> _What needs to be done_
Keep the wording of each record exactly the same when you repeat it, and leave out pictures.

> _Material for this task_
-- Opening Marker --
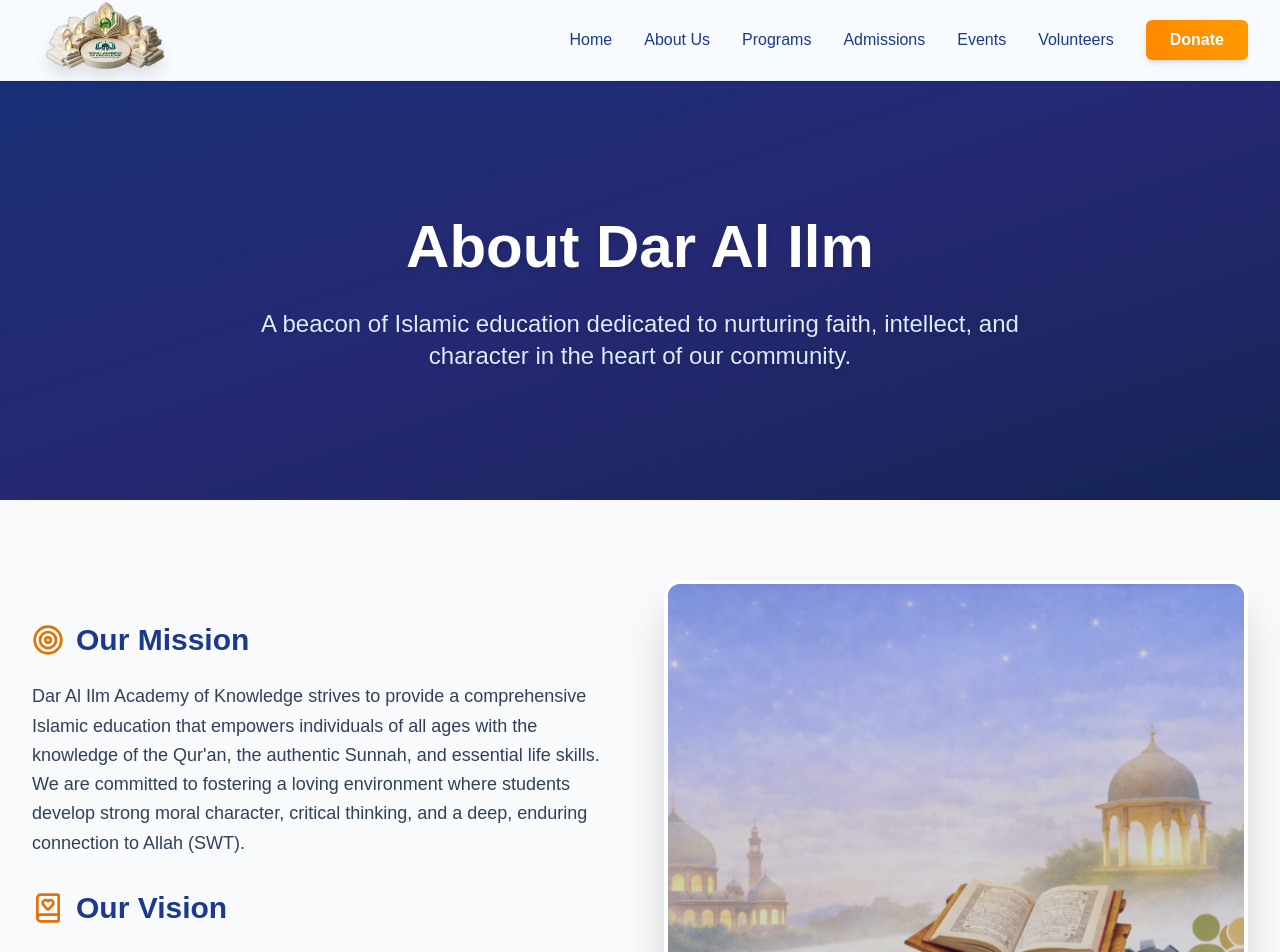
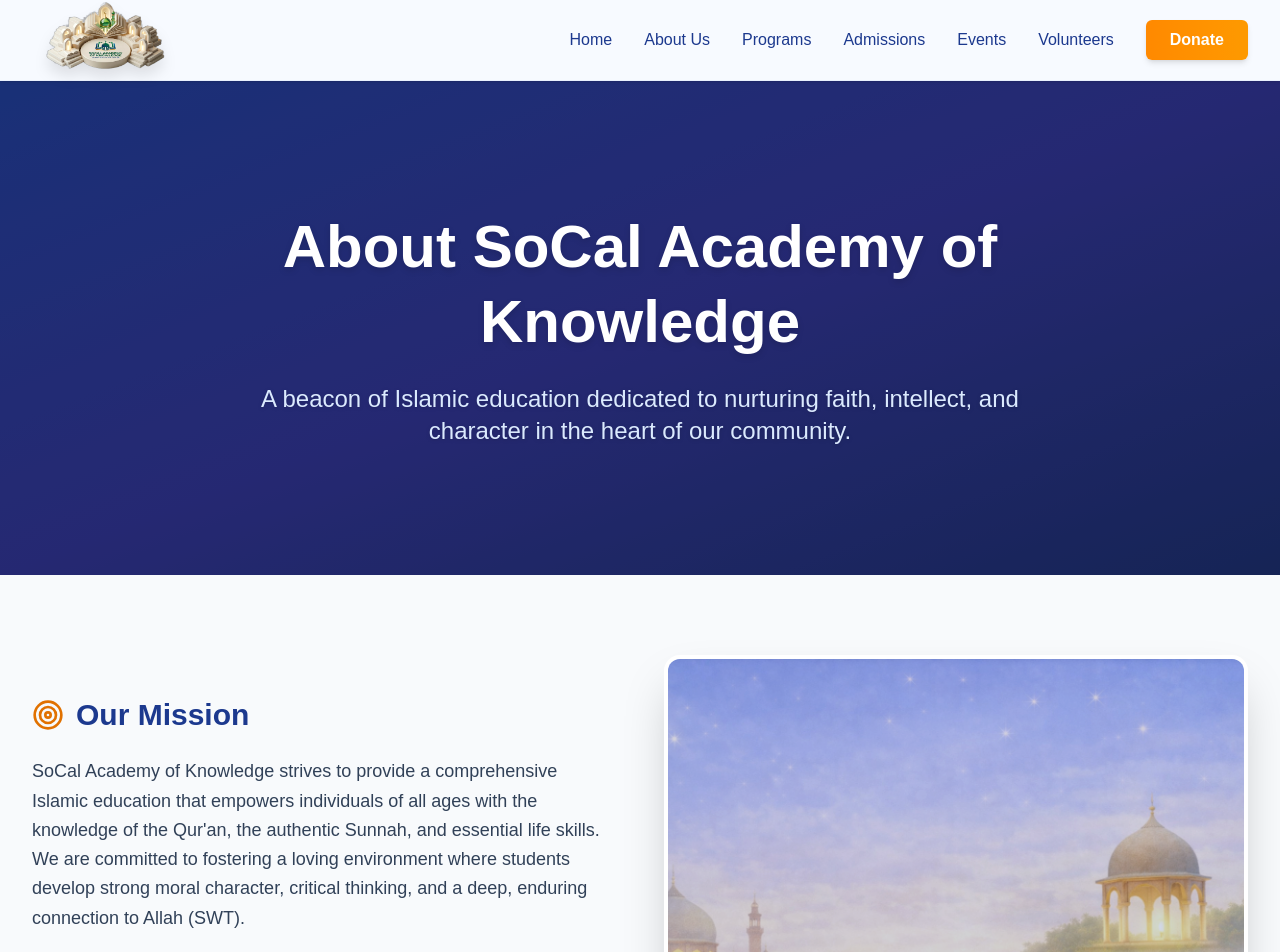
Before and after one commit to aokiqra786/daralilm-website, a Next.js app: page /about in a window 1280 px wide. Shown: the top 952 px of the page. Built offline with nearby package versions, Linux system fonts and the light colour scheme; a web font is replaced by a local one.

Commit message:
chore: replace 'Dar al ilm' with 'SoCal Academy of Knowledge'

```diff
--- a/src/app/about/page.tsx
+++ b/src/app/about/page.tsx
@@ -11,7 +11,7 @@
         <div className="absolute inset-0 bg-blue-950/40 z-0" />
         <div className="relative z-10 max-w-5xl mx-auto px-4 sm:px-6 lg:px-8 text-center">
           <h1 className="text-3xl sm:text-5xl md:text-6xl font-playfair font-bold text-white leading-tight mb-6 drop-shadow-md">
-            About Dar Al Ilm
+            About SoCal Academy of Knowledge
           </h1>
           <p className="text-xl md:text-2xl text-blue-100 font-light drop-shadow max-w-3xl mx-auto">
             A beacon of Islamic education dedicated to nurturing faith, intellect, and character in the heart of our community.
@@ -28,7 +28,7 @@
               Our Mission
             </h2>
             <p className="text-lg text-slate-700 leading-relaxed mb-8">
-              Dar Al Ilm Academy of Knowledge strives to provide a comprehensive Islamic education that empowers individuals of all ages with the knowledge of the Qur'an, the authentic Sunnah, and essential life skills. We are committed to fostering a loving environment where students develop strong moral character, critical thinking, and a deep, enduring connection to Allah (SWT).
+              SoCal Academy of Knowledge strives to provide a comprehensive Islamic education that empowers individuals of all ages with the knowledge of the Qur'an, the authentic Sunnah, and essential life skills. We are committed to fostering a loving environment where students develop strong moral character, critical thinking, and a deep, enduring connection to Allah (SWT).
             </p>
 
             <h2 className="text-3xl font-playfair font-bold text-blue-900 mb-6 flex items-center">
--- a/src/app/admissions/page.tsx
+++ b/src/app/admissions/page.tsx
@@ -147,7 +147,7 @@
                   Submit Application
                 </button>
                 <p className="text-xs text-center text-slate-500 mt-4">
-                  By submitting, you agree to Dar Al Ilm's admissions policies. We will contact you shortly after submission.
+                  By submitting, you agree to SoCal Academy of Knowledge's admissions policies. We will contact you shortly after submission.
                 </p>
               </form>
             </div>
--- a/src/app/donate/page.tsx
+++ b/src/app/donate/page.tsx
@@ -35,7 +35,7 @@
           <div>
             <h2 className="text-3xl font-playfair font-bold text-blue-900 mb-6">Invest in Sadaqah Jariyah</h2>
             <p className="text-slate-700 leading-relaxed mb-8">
-              Your generous contributions directly support the operations, expansion, and financial aid programs of Dar Al Ilm Academy. Help us continue to provide high-quality Islamic education to the next generation of Muslims.
+              Your generous contributions directly support the operations, expansion, and financial aid programs of SoCal Academy of Knowledge. Help us continue to provide high-quality Islamic education to the next generation of Muslims.
             </p>
 
             <div className="space-y-8">
--- a/src/app/events/page.tsx
+++ b/src/app/events/page.tsx
@@ -12,7 +12,7 @@
             Events & Announcements
           </h1>
           <p className="text-lg md:text-xl text-blue-100 font-light drop-shadow max-w-3xl mx-auto">
-            Stay updated with the latest happenings, academic calendars, and community events at Dar Al Ilm.
+            Stay updated with the latest happenings, academic calendars, and community events at SoCal Academy of Knowledge.
           </p>
         </div>
       </section>
--- a/src/app/layout.tsx
+++ b/src/app/layout.tsx
@@ -15,7 +15,7 @@
 });
 
 export const metadata: Metadata = {
-  title: "Dar Al Ilm - Academy of Knowledge",
+  title: "SoCal Academy of Knowledge",
   description: "Providing Quality Islamic Education for Our Community",
 };
 
--- a/src/app/page.tsx
+++ b/src/app/page.tsx
@@ -13,7 +13,7 @@
         {/* Background Image */}
         <Image
           src="/hero-bg.png"
-          alt="Dar Al Ilm Background"
+          alt="SoCal Academy of Knowledge Background"
           fill
           priority
           quality={100}
--- a/src/components/Header.tsx
+++ b/src/components/Header.tsx
@@ -17,7 +17,7 @@
               <div className="relative h-20 w-48 sm:w-64 md:w-80">
                 <Image
                   src="/new_logo.png"
-                  alt="Dar Al Ilm Logo"
+                  alt="SoCal Academy of Knowledge Logo"
                   fill
                   quality={100}
                   sizes="(max-width: 640px) 192px, (max-width: 768px) 256px, 320px"
```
-- Closing Marker --
> _Solution for this problem_
Before and after one commit to aokiqra786/daralilm-website, a Next.js app: page /about in a window 1280 px wide. Shown: the top 952 px of the page. Built offline with nearby package versions, Linux system fonts and the light colour scheme; a web font is replaced by a local one.

Commit message:
chore: replace 'Dar al ilm' with 'SoCal Academy of Knowledge'

```diff
--- a/src/app/about/page.tsx
+++ b/src/app/about/page.tsx
@@ -11,7 +11,7 @@
         <div className="absolute inset-0 bg-blue-950/40 z-0" />
         <div className="relative z-10 max-w-5xl mx-auto px-4 sm:px-6 lg:px-8 text-center">
           <h1 className="text-3xl sm:text-5xl md:text-6xl font-playfair font-bold text-white leading-tight mb-6 drop-shadow-md">
-            About Dar Al Ilm
+            About SoCal Academy of Knowledge
           </h1>
           <p className="text-xl md:text-2xl text-blue-100 font-light drop-shadow max-w-3xl mx-auto">
             A beacon of Islamic education dedicated to nurturing faith, intellect, and character in the heart of our community.
@@ -28,7 +28,7 @@
               Our Mission
             </h2>
             <p className="text-lg text-slate-700 leading-relaxed mb-8">
-              Dar Al Ilm Academy of Knowledge strives to provide a comprehensive Islamic education that empowers individuals of all ages with the knowledge of the Qur'an, the authentic Sunnah, and essential life skills. We are committed to fostering a loving environment where students develop strong moral character, critical thinking, and a deep, enduring connection to Allah (SWT).
+              SoCal Academy of Knowledge strives to provide a comprehensive Islamic education that empowers individuals of all ages with the knowledge of the Qur'an, the authentic Sunnah, and essential life skills. We are committed to fostering a loving environment where students develop strong moral character, critical thinking, and a deep, enduring connection to Allah (SWT).
             </p>
 
             <h2 className="text-3xl font-playfair font-bold text-blue-900 mb-6 flex items-center">
--- a/src/app/admissions/page.tsx
+++ b/src/app/admissions/page.tsx
@@ -147,7 +147,7 @@
                   Submit Application
                 </button>
                 <p className="text-xs text-center text-slate-500 mt-4">
-                  By submitting, you agree to Dar Al Ilm's admissions policies. We will contact you shortly after submission.
+                  By submitting, you agree to SoCal Academy of Knowledge's admissions policies. We will contact you shortly after submission.
                 </p>
               </form>
             </div>
--- a/src/app/donate/page.tsx
+++ b/src/app/donate/page.tsx
@@ -35,7 +35,7 @@
           <div>
             <h2 className="text-3xl font-playfair font-bold text-blue-900 mb-6">Invest in Sadaqah Jariyah</h2>
             <p className="text-slate-700 leading-relaxed mb-8">
-              Your generous contributions directly support the operations, expansion, and financial aid programs of Dar Al Ilm Academy. Help us continue to provide high-quality Islamic education to the next generation of Muslims.
+              Your generous contributions directly support the operations, expansion, and financial aid programs of SoCal Academy of Knowledge. Help us continue to provide high-quality Islamic education to the next generation of Muslims.
             </p>
 
             <div className="space-y-8">
--- a/src/app/events/page.tsx
+++ b/src/app/events/page.tsx
@@ -12,7 +12,7 @@
             Events & Announcements
           </h1>
           <p className="text-lg md:text-xl text-blue-100 font-light drop-shadow max-w-3xl mx-auto">
-            Stay updated with the latest happenings, academic calendars, and community events at Dar Al Ilm.
+            Stay updated with the latest happenings, academic calendars, and community events at SoCal Academy of Knowledge.
           </p>
         </div>
       </section>
--- a/src/app/layout.tsx
+++ b/src/app/layout.tsx
@@ -15,7 +15,7 @@
 });
 
 export const metadata: Metadata = {
-  title: "Dar Al Ilm - Academy of Knowledge",
+  title: "SoCal Academy of Knowledge",
   description: "Providing Quality Islamic Education for Our Community",
 };
 
--- a/src/app/page.tsx
+++ b/src/app/page.tsx
@@ -13,7 +13,7 @@
         {/* Background Image */}
         <Image
           src="/hero-bg.png"
-          alt="Dar Al Ilm Background"
+          alt="SoCal Academy of Knowledge Background"
           fill
           priority
           quality={100}
--- a/src/components/Header.tsx
+++ b/src/components/Header.tsx
@@ -17,7 +17,7 @@
               <div className="relative h-20 w-48 sm:w-64 md:w-80">
                 <Image
                   src="/new_logo.png"
-                  alt="Dar Al Ilm Logo"
+                  alt="SoCal Academy of Knowledge Logo"
                   fill
                   quality={100}
                   sizes="(max-width: 640px) 192px, (max-width: 768px) 256px, 320px"
```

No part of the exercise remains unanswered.